The jury's finding may have been based on a belief that the defendant shipowner had an affirmative duty to inspect the work of the stevedore before permitting the longshoremen to work in the cargo area and that such an inspection would have resulted in the discovery of the allegedly dangerous condition. This was one of plaintiff's theories (Tr., Nov. 1, 1973, p. 154) and the court so informed the jury in its charge. However, there is no such duty on the part of the shipowner to inspect the stevedore's work, at least unless the shipowner should know that there is a dangerous condition which ought to be corrected.
Defendant also challenges the court's instruction with regard to defendant's liability for negligent acts of the stevedore. The court charged the jury as follows:
"In this case there is no dispute that the vessel-owner here had employed two agents to work aboard the ship, that is the stevedoring company and the plaintiff's employer, the Carpentry Company.
The vessel-owner in this case is responsible for the negligence of any of its agents or employees committed in the scope of their employment." (Tr., Nov. 1, 1973, p. 224.)
The charge was erroneous. The shipowner is not responsible for the negligence of longshoremen unless such negligence created an unseaworthy condition. Spano v. Koninklijke Rotterdamsche Lloyd, 472 F.2d 33, 35 (2d Cir. 1973). The court assumes that if the stevedore's negligence did produce an unseaworthy condition, the shipowner would still not be liable in negligence, although the vessel would, of course, be liable for unseaworthiness.
The jury may have assumed that, either the stevedore or the carpentry company must have had knowledge of the open space and, therefore, was negligent, and that defendant shipowner would be held responsible for this negligence.
As already noted, the jury found for plaintiff on the issue of negligence but found for defendant on the issue of unseaworthiness.
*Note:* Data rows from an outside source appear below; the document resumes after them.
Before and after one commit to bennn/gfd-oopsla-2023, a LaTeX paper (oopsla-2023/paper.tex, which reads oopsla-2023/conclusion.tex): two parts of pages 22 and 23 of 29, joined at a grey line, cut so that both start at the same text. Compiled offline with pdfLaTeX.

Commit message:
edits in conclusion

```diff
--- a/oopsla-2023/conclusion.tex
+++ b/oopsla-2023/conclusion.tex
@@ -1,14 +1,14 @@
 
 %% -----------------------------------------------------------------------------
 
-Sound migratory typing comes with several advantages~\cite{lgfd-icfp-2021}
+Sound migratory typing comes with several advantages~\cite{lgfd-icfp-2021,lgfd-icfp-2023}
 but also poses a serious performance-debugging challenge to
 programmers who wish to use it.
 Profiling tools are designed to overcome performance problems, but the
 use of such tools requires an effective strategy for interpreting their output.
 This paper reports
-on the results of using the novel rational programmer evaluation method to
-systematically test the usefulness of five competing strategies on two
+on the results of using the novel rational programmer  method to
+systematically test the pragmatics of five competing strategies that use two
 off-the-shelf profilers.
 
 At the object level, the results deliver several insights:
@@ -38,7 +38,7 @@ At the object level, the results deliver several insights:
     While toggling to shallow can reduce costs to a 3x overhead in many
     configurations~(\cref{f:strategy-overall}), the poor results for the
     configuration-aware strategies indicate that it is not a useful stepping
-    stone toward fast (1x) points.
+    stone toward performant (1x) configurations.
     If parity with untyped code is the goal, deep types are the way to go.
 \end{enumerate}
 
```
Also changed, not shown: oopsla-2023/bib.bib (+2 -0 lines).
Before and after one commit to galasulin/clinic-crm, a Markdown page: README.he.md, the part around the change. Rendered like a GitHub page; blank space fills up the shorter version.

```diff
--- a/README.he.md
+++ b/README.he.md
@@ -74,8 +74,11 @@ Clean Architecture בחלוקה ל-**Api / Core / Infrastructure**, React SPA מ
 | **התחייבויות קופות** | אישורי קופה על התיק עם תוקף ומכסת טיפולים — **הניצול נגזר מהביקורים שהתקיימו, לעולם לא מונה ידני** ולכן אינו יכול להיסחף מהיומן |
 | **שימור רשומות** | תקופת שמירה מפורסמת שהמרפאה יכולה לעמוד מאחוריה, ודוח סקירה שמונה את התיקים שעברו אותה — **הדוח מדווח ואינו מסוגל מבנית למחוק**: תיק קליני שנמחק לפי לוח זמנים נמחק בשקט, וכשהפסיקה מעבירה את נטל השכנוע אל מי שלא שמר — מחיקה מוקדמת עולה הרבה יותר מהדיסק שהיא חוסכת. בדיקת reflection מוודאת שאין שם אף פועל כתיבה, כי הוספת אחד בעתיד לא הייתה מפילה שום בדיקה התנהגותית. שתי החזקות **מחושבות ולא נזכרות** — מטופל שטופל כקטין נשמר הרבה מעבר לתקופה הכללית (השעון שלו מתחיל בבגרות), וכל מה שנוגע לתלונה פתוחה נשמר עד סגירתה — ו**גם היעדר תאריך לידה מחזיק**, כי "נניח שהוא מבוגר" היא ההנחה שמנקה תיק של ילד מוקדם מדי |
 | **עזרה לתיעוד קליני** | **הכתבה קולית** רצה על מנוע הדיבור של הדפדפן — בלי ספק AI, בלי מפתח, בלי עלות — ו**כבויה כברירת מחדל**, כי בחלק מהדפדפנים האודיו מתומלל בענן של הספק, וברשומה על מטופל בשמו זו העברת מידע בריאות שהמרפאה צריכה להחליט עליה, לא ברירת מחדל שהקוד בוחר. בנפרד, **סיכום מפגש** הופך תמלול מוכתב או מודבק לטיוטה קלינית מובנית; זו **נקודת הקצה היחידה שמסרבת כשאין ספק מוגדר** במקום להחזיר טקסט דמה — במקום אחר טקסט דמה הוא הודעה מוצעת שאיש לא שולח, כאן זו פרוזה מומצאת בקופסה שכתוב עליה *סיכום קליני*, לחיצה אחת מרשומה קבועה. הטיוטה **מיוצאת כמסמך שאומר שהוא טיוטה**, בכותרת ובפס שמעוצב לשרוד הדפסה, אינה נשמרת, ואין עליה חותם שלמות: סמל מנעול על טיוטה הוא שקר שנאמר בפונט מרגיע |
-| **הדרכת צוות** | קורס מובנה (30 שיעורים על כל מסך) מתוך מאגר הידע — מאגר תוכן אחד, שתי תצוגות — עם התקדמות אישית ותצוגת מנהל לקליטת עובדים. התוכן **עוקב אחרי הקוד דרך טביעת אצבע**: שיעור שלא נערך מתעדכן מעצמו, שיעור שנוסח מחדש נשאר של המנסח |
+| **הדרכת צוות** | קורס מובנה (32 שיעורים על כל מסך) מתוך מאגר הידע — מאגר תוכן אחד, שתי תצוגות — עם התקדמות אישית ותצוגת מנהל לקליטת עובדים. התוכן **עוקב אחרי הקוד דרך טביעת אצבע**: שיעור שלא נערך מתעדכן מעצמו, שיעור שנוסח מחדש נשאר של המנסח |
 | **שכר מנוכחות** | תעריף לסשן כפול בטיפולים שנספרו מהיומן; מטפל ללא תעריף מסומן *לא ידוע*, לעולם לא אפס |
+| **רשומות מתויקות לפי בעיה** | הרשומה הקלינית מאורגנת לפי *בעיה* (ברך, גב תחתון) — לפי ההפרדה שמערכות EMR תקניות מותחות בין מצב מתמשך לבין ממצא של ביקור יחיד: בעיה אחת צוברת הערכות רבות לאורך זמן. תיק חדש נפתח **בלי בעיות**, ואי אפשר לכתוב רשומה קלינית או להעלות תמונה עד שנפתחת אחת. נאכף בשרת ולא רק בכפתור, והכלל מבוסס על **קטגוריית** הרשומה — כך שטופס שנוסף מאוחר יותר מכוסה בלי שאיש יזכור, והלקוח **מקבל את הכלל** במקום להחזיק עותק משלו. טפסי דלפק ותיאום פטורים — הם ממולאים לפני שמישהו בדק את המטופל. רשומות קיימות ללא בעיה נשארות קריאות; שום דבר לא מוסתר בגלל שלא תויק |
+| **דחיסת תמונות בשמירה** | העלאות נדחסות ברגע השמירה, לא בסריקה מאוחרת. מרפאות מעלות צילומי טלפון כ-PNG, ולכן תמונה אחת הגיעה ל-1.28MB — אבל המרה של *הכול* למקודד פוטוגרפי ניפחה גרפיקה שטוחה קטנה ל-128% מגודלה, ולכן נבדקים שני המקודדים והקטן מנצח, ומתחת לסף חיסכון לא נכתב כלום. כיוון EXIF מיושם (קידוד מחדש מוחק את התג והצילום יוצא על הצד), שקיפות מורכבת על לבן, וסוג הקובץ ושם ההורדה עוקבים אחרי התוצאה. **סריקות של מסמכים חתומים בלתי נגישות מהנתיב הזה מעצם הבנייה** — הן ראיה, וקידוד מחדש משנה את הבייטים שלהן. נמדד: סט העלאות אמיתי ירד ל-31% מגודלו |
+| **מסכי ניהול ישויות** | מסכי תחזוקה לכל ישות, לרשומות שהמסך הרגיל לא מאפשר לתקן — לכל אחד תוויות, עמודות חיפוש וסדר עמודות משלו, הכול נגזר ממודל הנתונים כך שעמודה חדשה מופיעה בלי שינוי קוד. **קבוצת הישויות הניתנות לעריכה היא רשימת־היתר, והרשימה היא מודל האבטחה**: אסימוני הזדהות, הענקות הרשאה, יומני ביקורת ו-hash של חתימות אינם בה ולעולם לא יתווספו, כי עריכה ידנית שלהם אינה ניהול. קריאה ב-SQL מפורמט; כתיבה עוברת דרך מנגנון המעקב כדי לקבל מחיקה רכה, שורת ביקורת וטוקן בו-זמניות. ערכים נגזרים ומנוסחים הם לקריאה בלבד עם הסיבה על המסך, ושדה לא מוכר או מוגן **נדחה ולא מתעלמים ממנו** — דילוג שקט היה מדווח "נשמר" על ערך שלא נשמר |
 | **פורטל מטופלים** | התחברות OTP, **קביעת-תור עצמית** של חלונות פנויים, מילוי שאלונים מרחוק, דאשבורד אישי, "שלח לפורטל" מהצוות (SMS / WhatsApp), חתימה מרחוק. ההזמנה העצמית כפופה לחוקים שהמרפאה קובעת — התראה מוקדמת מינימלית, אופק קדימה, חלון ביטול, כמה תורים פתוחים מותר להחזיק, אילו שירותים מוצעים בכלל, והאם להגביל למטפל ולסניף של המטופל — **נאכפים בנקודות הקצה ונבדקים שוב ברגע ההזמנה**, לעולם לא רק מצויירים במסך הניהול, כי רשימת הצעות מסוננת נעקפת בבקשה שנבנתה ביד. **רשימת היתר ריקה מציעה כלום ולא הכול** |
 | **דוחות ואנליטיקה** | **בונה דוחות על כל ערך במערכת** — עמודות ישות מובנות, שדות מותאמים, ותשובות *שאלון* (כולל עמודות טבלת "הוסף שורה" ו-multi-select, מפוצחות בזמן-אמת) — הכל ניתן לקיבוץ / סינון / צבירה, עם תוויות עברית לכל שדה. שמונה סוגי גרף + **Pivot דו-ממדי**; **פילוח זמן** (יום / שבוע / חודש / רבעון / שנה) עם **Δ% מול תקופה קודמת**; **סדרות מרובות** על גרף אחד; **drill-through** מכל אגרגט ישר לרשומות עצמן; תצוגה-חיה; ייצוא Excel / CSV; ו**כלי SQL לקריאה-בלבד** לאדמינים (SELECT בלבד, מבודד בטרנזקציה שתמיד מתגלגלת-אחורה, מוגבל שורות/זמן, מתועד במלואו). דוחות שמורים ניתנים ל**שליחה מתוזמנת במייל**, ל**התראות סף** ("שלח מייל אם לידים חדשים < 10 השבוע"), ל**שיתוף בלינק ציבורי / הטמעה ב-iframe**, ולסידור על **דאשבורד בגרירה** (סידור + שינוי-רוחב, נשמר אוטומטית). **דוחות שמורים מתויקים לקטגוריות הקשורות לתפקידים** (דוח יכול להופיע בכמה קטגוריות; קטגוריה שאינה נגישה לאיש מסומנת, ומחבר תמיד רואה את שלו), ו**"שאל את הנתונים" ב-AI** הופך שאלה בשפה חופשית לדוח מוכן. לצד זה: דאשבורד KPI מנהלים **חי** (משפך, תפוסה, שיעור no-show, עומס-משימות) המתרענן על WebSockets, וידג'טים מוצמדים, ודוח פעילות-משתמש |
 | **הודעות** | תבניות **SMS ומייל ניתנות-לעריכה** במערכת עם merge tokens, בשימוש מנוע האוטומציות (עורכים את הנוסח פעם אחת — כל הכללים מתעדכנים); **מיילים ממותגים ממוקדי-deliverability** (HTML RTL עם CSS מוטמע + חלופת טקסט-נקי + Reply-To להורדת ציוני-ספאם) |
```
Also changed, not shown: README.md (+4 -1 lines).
Although plaintiff moved for a directed verdict on the issue of unseaworthiness at the close of defendant's case, he has not moved for a judgment notwithstanding the verdict on that issue.
However, the court has decided, on its own motion, after having given the parties notice and an opportunity to be heard, Rule 59(d), Fed.R.Civ.P., that a new trial should be ordered on unseaworthiness.
While the court cannot conclude that the jury was required to find unseaworthiness or that its finding was against the weight of the evidence, "[it] is hard to imagine, especially on the facts of this case, how an owner could be negligent, if the ship was not unseaworthy . . . ." Spano, supra, 472 F.2d at 35 n. 1.
Although juries are ordinarily permitted to return inconsistent verdicts, it seems likely in this case that the jury, having found defendant liable for negligence, concluded that it was not necessary to find defendant liable for the unseaworthiness of its vessel, or even to consider the issue at all, in order to afford plaintiff the recovery to which it concluded he was entitled.
Since it is likely that plaintiff's unseaworthiness claim never received a full hearing, the court concludes that there should be a new trial on his unseaworthiness claim.
Unless the parties waive their right to a jury trial in writing no later than June 26, 1974, the unseaworthiness claim will be tried to a jury.
In the event that a jury trial is waived, the court will decide the unseaworthiness and damages issues on the basis of the record of the previous trial. The parties would, however, be afforded an opportunity to offer additional, relevant evidence.
In view of the court's disposition of the negligence claim, plaintiff's motion to set aside the finding of contributory negligence is denied.